| Task directions |
If a line in the records below holds the word "import", copy it.

Web document revisions
▽

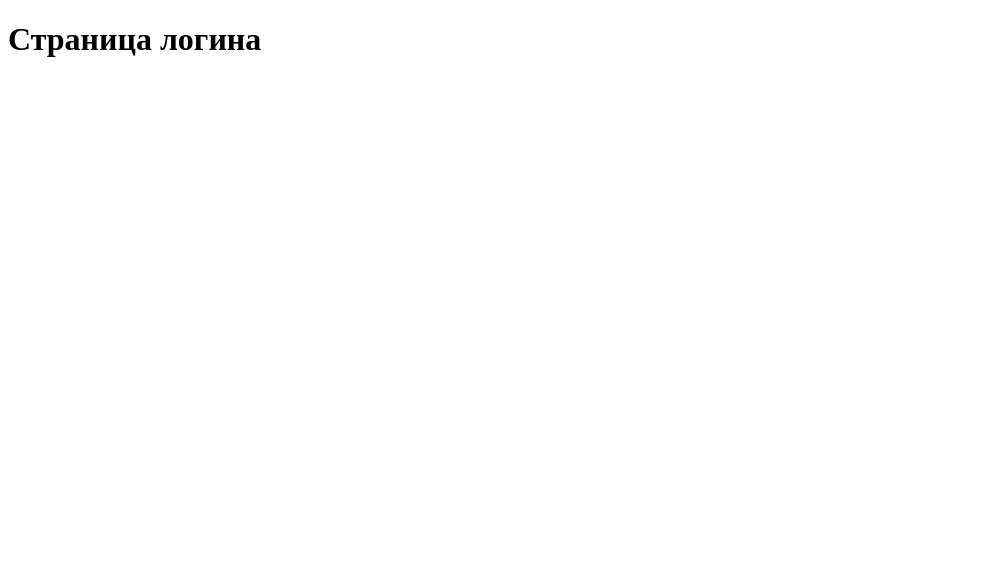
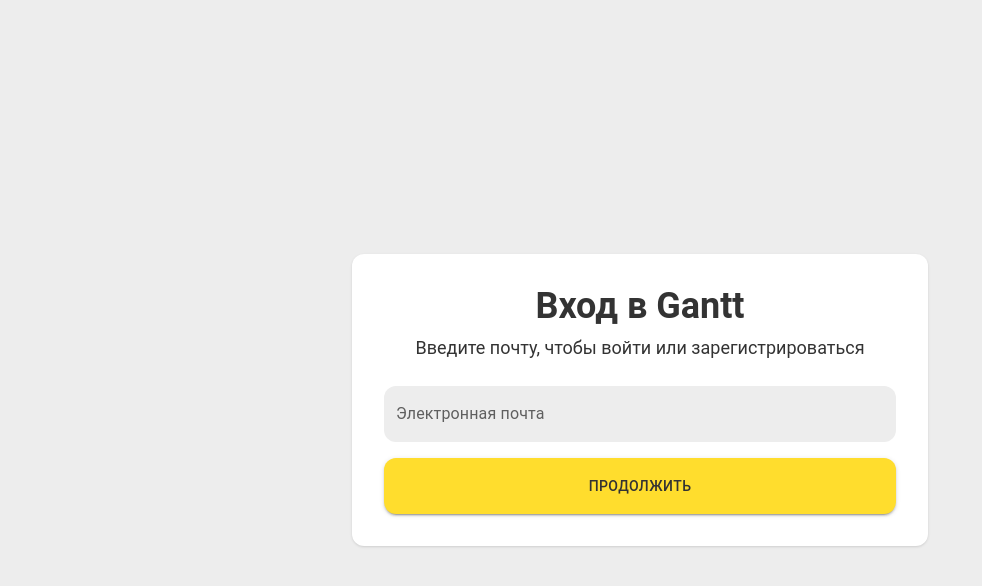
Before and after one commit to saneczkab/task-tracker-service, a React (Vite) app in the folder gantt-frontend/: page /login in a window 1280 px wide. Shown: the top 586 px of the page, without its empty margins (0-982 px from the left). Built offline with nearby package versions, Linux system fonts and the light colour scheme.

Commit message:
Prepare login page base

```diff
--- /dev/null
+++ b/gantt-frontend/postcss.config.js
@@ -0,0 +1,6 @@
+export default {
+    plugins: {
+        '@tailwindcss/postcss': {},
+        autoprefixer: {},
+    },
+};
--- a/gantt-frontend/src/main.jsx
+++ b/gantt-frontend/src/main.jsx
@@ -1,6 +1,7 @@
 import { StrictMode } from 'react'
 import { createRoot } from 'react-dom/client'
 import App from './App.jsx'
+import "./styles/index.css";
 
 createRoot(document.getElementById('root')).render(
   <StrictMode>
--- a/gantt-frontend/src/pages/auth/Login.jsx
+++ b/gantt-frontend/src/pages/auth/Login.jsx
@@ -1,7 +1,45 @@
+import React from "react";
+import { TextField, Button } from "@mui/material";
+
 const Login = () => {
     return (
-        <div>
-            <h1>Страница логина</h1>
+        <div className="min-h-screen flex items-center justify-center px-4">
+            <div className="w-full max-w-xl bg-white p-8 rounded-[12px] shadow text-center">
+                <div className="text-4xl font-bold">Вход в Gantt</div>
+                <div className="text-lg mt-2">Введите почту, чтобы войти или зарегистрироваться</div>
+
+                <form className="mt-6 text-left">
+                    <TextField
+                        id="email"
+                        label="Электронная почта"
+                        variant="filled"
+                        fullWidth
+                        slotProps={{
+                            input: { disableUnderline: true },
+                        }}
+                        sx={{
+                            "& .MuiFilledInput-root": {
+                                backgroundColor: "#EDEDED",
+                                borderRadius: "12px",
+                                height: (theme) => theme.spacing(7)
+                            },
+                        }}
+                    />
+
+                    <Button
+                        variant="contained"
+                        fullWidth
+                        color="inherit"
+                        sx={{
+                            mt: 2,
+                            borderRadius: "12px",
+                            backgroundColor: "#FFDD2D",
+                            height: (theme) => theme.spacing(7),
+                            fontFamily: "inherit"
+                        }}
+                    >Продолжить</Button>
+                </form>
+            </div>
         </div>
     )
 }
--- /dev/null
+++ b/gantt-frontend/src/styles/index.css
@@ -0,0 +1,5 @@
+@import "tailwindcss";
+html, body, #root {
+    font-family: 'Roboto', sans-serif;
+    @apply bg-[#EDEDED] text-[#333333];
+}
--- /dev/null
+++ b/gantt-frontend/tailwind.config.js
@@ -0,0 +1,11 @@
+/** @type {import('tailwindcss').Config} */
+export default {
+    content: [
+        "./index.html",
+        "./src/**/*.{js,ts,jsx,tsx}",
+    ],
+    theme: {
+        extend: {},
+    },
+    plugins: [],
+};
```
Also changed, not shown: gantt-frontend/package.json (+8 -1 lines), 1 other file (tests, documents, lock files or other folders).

△

| Answer for this exercise |
 import { StrictMode } from 'react'
 import { createRoot } from 'react-dom/client'
 import App from './App.jsx'
+import "./styles/index.css";
+import React from "react";
+import { TextField, Button } from "@mui/material";
+@import "tailwindcss";
+/** @type {import('tailwindcss').Config} */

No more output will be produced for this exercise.